• [About this exercise]:
Among the records that follow, how many lines contain the word "default"? Give the number and no other words.

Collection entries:
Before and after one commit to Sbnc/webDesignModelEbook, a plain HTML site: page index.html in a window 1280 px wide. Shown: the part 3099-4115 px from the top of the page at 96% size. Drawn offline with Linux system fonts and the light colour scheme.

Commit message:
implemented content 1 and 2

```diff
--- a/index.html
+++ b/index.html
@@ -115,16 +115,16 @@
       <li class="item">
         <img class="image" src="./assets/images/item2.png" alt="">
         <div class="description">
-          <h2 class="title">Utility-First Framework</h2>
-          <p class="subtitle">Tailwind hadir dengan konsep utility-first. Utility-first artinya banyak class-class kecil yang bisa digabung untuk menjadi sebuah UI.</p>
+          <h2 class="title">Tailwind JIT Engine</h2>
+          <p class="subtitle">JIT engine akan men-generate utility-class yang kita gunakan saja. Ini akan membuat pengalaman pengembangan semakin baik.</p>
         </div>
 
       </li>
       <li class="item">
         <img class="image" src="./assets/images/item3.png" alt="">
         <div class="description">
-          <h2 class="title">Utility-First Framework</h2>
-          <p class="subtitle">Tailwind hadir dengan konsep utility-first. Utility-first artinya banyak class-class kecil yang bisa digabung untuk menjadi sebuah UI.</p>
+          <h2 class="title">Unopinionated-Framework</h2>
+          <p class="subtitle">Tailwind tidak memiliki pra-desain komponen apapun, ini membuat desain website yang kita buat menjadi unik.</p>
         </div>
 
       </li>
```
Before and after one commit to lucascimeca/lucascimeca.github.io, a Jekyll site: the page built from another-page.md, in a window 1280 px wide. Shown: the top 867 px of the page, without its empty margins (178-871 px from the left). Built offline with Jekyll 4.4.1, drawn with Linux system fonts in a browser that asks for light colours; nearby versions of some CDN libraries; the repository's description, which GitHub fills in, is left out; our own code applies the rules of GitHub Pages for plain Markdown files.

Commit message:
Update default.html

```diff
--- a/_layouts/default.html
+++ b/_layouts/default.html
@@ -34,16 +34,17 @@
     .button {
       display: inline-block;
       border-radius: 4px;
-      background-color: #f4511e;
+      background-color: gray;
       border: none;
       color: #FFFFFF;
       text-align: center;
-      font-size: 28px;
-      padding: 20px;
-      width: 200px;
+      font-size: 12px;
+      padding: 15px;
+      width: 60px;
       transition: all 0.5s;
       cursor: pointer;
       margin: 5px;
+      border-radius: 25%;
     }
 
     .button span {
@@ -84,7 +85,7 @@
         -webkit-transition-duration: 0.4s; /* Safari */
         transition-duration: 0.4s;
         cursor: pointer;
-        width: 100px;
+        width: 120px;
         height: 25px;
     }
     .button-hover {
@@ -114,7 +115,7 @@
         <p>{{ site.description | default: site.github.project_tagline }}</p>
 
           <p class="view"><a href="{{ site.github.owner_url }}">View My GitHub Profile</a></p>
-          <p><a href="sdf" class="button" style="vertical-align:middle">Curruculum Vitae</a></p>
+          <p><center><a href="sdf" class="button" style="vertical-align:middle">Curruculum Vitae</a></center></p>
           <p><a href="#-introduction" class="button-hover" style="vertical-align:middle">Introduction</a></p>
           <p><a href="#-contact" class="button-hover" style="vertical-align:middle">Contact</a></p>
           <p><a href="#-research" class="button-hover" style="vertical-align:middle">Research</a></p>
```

• [Result]:
4